Records excerpted from a collection:

#####

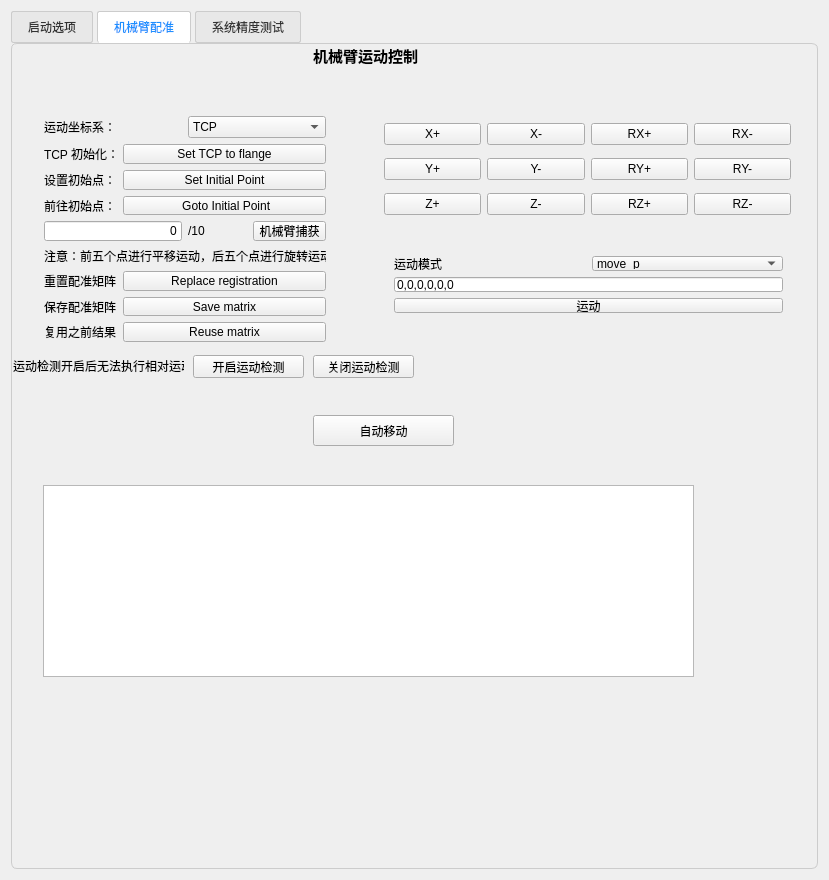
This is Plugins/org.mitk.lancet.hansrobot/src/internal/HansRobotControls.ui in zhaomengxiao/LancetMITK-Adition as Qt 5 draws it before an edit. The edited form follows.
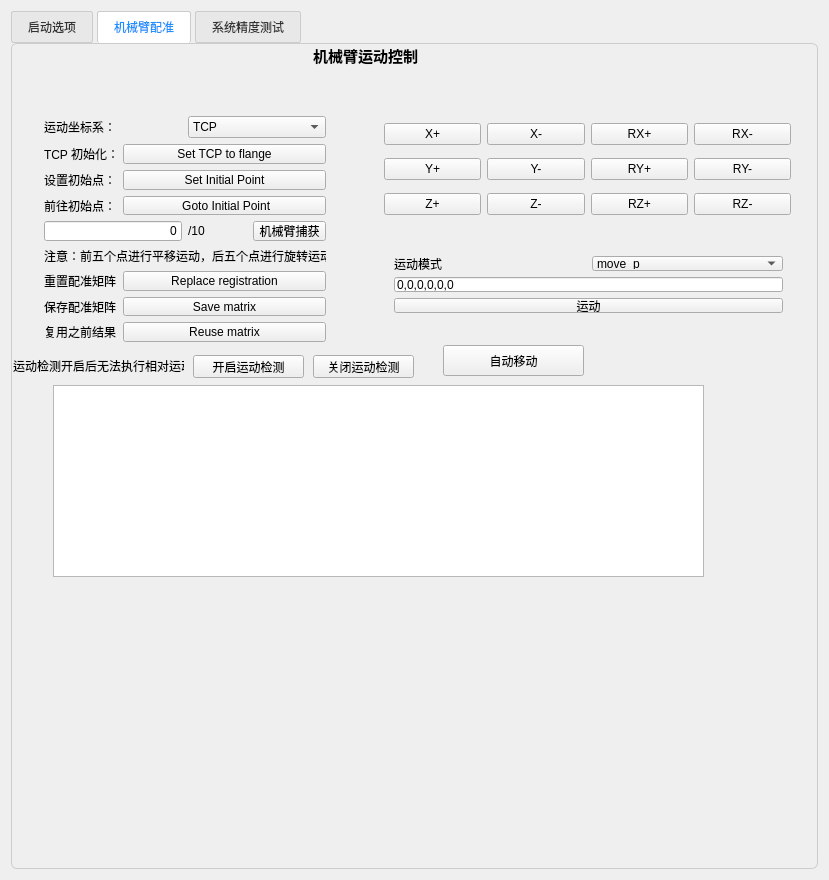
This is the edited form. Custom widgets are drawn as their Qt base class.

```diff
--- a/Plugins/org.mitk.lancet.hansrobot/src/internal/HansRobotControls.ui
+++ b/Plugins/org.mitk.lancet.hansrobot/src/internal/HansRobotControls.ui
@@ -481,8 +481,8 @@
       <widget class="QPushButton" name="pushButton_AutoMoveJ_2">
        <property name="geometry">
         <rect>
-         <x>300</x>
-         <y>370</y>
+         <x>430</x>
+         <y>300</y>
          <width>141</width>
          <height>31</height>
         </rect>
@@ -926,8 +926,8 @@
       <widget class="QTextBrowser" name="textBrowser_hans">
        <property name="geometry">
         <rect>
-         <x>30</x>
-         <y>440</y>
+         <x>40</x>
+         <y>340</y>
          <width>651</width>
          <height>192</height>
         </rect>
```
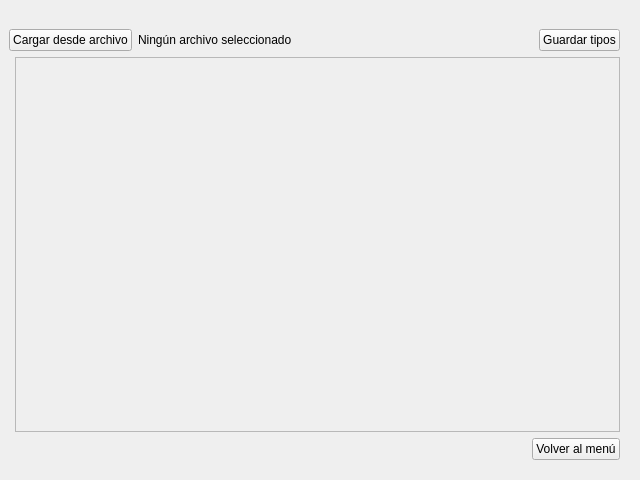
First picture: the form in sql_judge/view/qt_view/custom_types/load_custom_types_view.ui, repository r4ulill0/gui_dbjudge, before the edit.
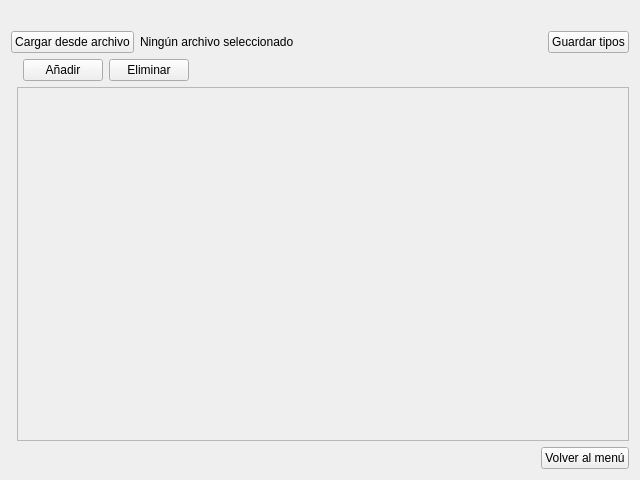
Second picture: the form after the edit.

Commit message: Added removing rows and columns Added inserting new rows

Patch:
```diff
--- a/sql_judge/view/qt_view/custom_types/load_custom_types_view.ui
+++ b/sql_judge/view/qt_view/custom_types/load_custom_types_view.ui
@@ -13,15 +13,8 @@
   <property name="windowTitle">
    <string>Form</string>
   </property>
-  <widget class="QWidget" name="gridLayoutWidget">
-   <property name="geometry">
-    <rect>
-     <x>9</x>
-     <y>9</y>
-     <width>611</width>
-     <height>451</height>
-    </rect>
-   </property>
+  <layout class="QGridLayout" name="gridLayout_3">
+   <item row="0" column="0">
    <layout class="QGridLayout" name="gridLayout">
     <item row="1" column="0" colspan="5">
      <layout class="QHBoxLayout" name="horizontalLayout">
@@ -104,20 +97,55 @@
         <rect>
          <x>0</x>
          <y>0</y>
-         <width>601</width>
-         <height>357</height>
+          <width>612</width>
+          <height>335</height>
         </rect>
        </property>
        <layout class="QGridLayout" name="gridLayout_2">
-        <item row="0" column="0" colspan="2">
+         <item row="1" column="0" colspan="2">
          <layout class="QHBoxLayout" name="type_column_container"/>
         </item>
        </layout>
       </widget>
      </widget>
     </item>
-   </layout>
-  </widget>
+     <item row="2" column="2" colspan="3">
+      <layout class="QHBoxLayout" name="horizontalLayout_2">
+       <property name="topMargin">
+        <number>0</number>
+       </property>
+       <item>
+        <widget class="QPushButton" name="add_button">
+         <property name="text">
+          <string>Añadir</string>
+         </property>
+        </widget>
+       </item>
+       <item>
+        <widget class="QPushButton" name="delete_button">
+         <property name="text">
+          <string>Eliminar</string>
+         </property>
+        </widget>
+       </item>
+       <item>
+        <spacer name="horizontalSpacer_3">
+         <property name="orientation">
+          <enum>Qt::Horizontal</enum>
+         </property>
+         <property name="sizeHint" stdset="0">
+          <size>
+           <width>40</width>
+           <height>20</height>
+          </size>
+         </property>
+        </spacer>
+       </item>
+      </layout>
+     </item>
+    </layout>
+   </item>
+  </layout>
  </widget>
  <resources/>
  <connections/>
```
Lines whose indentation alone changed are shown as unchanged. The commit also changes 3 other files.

#####

Retype all the data exactly; skip the pictures.

This is Plugins/org.mitk.lancet.hansrobot/src/internal/HansRobotControls.ui in zhaomengxiao/LancetMITK-Adition as Qt 5 draws it before an edit. The edited form follows.
This is the edited form. Custom widgets are drawn as their Qt base class.

```diff
--- a/Plugins/org.mitk.lancet.hansrobot/src/internal/HansRobotControls.ui
+++ b/Plugins/org.mitk.lancet.hansrobot/src/internal/HansRobotControls.ui
@@ -481,8 +481,8 @@
       <widget class="QPushButton" name="pushButton_AutoMoveJ_2">
        <property name="geometry">
         <rect>
-         <x>300</x>
-         <y>370</y>
+         <x>430</x>
+         <y>300</y>
          <width>141</width>
          <height>31</height>
         </rect>
@@ -926,8 +926,8 @@
       <widget class="QTextBrowser" name="textBrowser_hans">
        <property name="geometry">
         <rect>
-         <x>30</x>
-         <y>440</y>
+         <x>40</x>
+         <y>340</y>
          <width>651</width>
          <height>192</height>
         </rect>
```
First picture: the form in sql_judge/view/qt_view/custom_types/load_custom_types_view.ui, repository r4ulill0/gui_dbjudge, before the edit.
Second picture: the form after the edit.

Commit message: Added removing rows and columns Added inserting new rows

Patch:
```diff
--- a/sql_judge/view/qt_view/custom_types/load_custom_types_view.ui
+++ b/sql_judge/view/qt_view/custom_types/load_custom_types_view.ui
@@ -13,15 +13,8 @@
   <property name="windowTitle">
    <string>Form</string>
   </property>
-  <widget class="QWidget" name="gridLayoutWidget">
-   <property name="geometry">
-    <rect>
-     <x>9</x>
-     <y>9</y>
-     <width>611</width>
-     <height>451</height>
-    </rect>
-   </property>
+  <layout class="QGridLayout" name="gridLayout_3">
+   <item row="0" column="0">
    <layout class="QGridLayout" name="gridLayout">
     <item row="1" column="0" colspan="5">
      <layout class="QHBoxLayout" name="horizontalLayout">
@@ -104,20 +97,55 @@
         <rect>
          <x>0</x>
          <y>0</y>
-         <width>601</width>
-         <height>357</height>
+          <width>612</width>
+          <height>335</height>
         </rect>
        </property>
        <layout class="QGridLayout" name="gridLayout_2">
-        <item row="0" column="0" colspan="2">
+         <item row="1" column="0" colspan="2">
          <layout class="QHBoxLayout" name="type_column_container"/>
         </item>
        </layout>
       </widget>
      </widget>
     </item>
-   </layout>
-  </widget>
+     <item row="2" column="2" colspan="3">
+      <layout class="QHBoxLayout" name="horizontalLayout_2">
+       <property name="topMargin">
+        <number>0</number>
+       </property>
+       <item>
+        <widget class="QPushButton" name="add_button">
+         <property name="text">
+          <string>Añadir</string>
+         </property>
+        </widget>
+       </item>
+       <item>
+        <widget class="QPushButton" name="delete_button">
+         <property name="text">
+          <string>Eliminar</string>
+         </property>
+        </widget>
+       </item>
+       <item>
+        <spacer name="horizontalSpacer_3">
+         <property name="orientation">
+          <enum>Qt::Horizontal</enum>
+         </property>
+         <property name="sizeHint" stdset="0">
+          <size>
+           <width>40</width>
+           <height>20</height>
+          </size>
+         </property>
+        </spacer>
+       </item>
+      </layout>
+     </item>
+    </layout>
+   </item>
+  </layout>
  </widget>
  <resources/>
  <connections/>
```
Lines whose indentation alone changed are shown as unchanged. The commit also changes 3 other files.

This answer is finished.